# TO DO
Go through the lines below. Copy those with "label".

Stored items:
Content starts

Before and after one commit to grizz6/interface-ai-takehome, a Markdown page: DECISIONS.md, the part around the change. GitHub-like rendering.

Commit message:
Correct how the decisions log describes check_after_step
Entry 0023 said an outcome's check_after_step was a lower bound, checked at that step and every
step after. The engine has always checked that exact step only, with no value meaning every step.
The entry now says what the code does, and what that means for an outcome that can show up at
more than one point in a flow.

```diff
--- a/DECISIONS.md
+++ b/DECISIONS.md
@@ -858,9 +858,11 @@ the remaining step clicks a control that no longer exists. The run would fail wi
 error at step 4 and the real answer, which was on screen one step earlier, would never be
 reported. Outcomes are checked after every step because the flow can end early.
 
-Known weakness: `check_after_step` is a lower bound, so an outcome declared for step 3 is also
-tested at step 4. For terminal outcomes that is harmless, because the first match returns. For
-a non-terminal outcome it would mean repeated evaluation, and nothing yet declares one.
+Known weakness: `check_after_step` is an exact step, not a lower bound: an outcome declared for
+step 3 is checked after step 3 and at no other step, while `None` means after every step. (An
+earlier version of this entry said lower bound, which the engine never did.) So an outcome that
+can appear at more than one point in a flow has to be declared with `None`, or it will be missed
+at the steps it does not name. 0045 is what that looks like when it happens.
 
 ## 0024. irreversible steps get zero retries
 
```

Content ends
Content starts

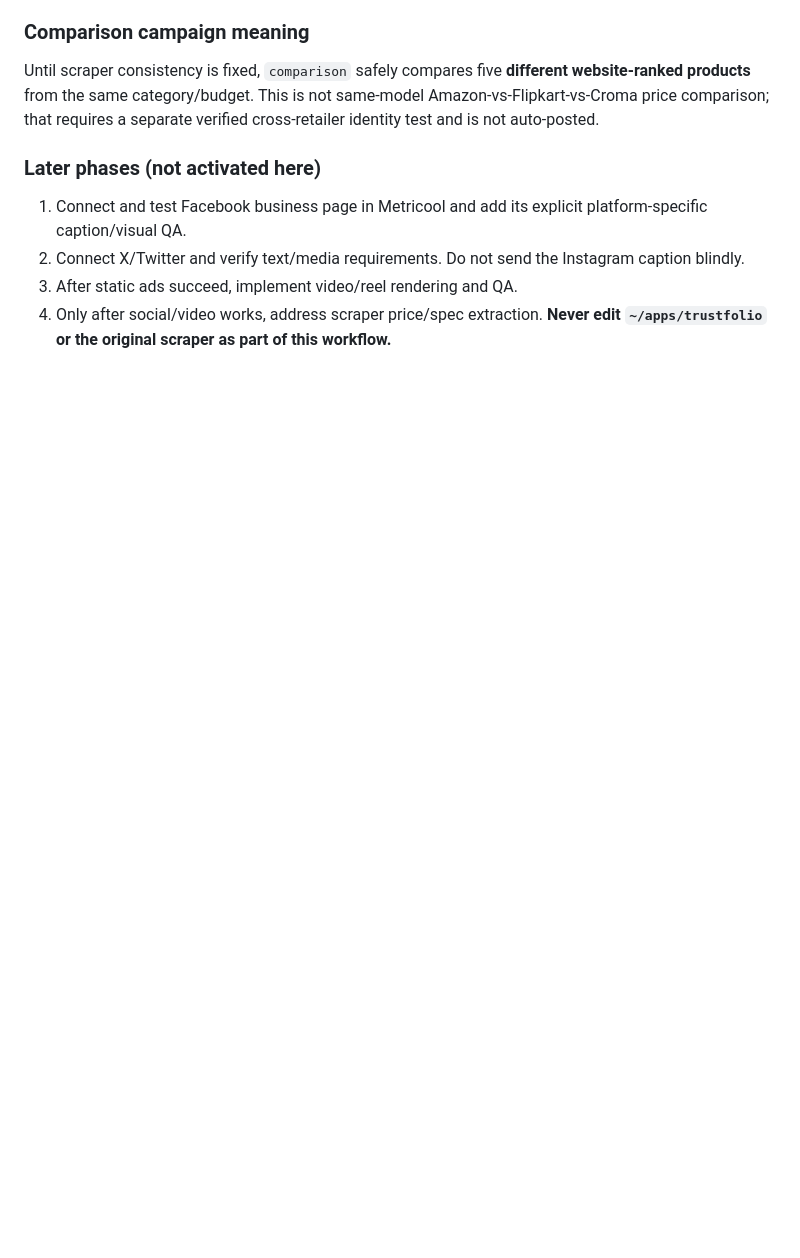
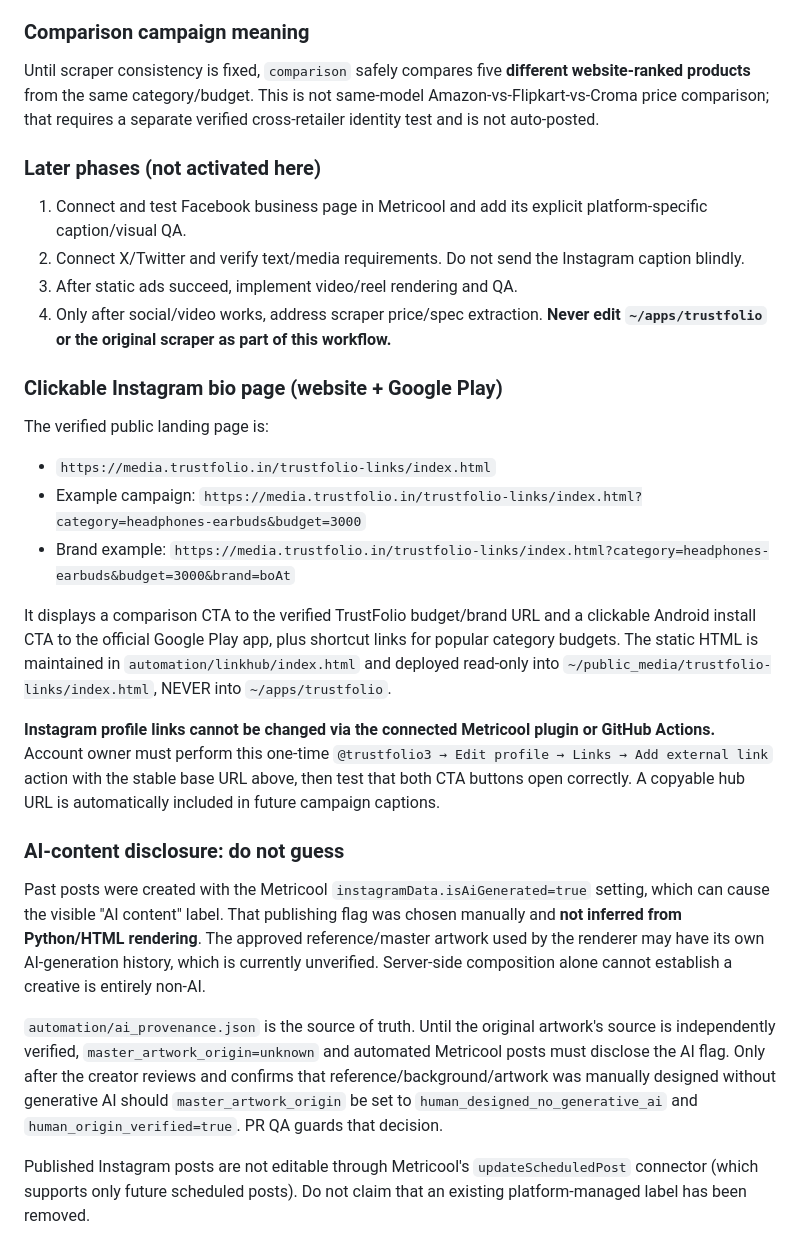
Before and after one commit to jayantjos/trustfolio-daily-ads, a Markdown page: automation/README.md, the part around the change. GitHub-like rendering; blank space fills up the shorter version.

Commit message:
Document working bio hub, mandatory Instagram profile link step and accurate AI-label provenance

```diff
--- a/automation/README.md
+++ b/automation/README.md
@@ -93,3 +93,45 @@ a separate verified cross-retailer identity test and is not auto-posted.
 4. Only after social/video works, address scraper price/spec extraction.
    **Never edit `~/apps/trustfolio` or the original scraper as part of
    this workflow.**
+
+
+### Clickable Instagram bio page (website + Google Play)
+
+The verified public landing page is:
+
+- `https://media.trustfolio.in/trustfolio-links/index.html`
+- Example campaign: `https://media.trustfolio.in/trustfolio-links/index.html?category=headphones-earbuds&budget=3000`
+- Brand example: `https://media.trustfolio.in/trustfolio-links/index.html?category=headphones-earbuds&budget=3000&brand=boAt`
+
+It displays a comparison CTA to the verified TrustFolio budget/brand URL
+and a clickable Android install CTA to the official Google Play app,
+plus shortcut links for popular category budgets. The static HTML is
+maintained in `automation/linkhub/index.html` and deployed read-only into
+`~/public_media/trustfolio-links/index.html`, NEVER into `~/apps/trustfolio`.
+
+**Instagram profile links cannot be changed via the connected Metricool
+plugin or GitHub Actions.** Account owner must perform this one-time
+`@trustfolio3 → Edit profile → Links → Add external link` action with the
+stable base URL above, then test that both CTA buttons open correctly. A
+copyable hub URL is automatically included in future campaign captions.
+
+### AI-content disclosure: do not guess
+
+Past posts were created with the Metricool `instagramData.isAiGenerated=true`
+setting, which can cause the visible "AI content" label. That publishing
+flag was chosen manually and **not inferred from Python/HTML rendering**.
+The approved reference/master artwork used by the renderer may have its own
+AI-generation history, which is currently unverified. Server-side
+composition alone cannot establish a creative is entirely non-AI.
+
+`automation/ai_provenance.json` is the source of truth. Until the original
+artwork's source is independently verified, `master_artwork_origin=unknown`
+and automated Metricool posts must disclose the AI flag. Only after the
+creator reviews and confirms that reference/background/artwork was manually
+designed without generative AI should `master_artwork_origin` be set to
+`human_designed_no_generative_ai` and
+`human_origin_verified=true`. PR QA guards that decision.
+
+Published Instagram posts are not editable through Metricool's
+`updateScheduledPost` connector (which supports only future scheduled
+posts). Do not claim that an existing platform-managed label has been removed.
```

Content ends

# YOUR SOLUTION
Document working bio hub, mandatory Instagram profile link step and accurate AI-label provenance
+setting, which can cause the visible "AI content" label. That publishing
+posts). Do not claim that an existing platform-managed label has been removed.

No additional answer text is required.